Task brief: The response has to reproduce all entries exactly while excluding their pictures.

★ ★ ★ ★

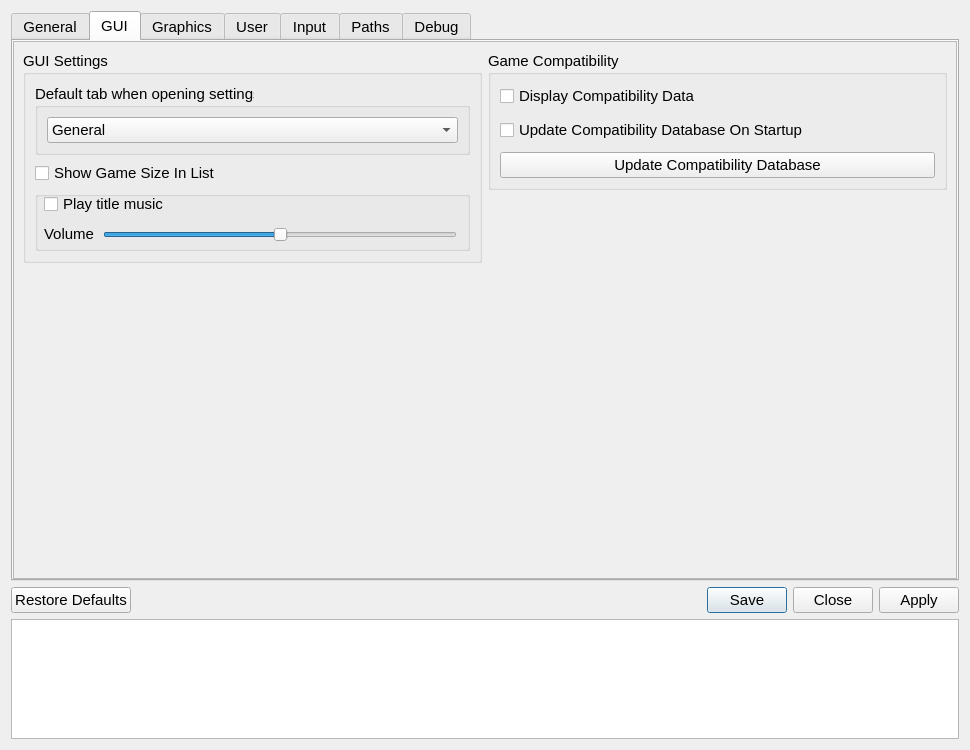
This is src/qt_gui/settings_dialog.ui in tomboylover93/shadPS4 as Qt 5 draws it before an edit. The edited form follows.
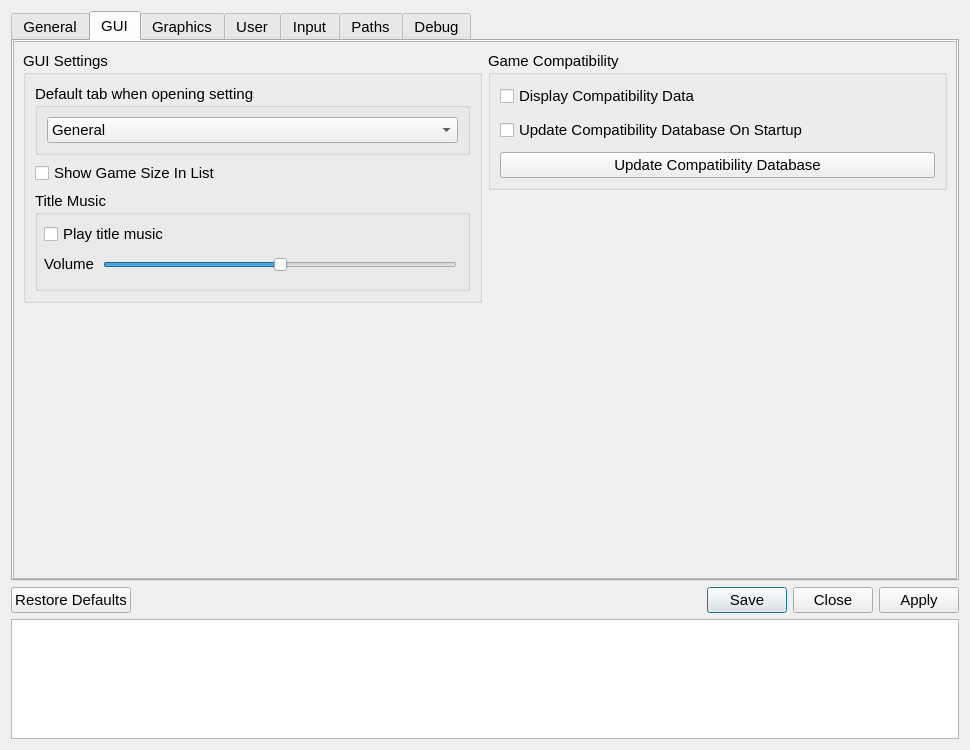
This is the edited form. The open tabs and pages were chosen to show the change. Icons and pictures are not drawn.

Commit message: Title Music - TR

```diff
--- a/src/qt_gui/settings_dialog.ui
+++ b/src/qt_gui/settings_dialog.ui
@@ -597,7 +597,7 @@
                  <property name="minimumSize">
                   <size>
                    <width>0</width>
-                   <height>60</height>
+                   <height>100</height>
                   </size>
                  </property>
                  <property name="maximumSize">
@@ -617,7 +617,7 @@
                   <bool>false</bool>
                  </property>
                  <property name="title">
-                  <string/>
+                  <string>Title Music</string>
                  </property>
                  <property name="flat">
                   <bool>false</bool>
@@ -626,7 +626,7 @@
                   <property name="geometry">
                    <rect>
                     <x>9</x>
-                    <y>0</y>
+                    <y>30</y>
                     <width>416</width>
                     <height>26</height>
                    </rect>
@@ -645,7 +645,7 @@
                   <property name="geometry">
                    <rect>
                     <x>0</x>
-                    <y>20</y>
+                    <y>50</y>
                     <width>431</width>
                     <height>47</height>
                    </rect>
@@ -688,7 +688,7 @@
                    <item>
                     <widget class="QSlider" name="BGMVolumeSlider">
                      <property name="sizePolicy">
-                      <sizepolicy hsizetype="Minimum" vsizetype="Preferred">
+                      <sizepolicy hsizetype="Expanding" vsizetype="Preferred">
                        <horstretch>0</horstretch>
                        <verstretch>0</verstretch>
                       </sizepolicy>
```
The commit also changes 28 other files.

★ ★ ★ ★

Response to the task:
This is src/qt_gui/settings_dialog.ui in tomboylover93/shadPS4 as Qt 5 draws it before an edit. The edited form follows.
This is the edited form. The open tabs and pages were chosen to show the change. Icons and pictures are not drawn.

Commit message: Title Music - TR

```diff
--- a/src/qt_gui/settings_dialog.ui
+++ b/src/qt_gui/settings_dialog.ui
@@ -597,7 +597,7 @@
                  <property name="minimumSize">
                   <size>
                    <width>0</width>
-                   <height>60</height>
+                   <height>100</height>
                   </size>
                  </property>
                  <property name="maximumSize">
@@ -617,7 +617,7 @@
                   <bool>false</bool>
                  </property>
                  <property name="title">
-                  <string/>
+                  <string>Title Music</string>
                  </property>
                  <property name="flat">
                   <bool>false</bool>
@@ -626,7 +626,7 @@
                   <property name="geometry">
                    <rect>
                     <x>9</x>
-                    <y>0</y>
+                    <y>30</y>
                     <width>416</width>
                     <height>26</height>
                    </rect>
@@ -645,7 +645,7 @@
                   <property name="geometry">
                    <rect>
                     <x>0</x>
-                    <y>20</y>
+                    <y>50</y>
                     <width>431</width>
                     <height>47</height>
                    </rect>
@@ -688,7 +688,7 @@
                    <item>
                     <widget class="QSlider" name="BGMVolumeSlider">
                      <property name="sizePolicy">
-                      <sizepolicy hsizetype="Minimum" vsizetype="Preferred">
+                      <sizepolicy hsizetype="Expanding" vsizetype="Preferred">
                        <horstretch>0</horstretch>
                        <verstretch>0</verstretch>
                       </sizepolicy>
```
The commit also changes 28 other files.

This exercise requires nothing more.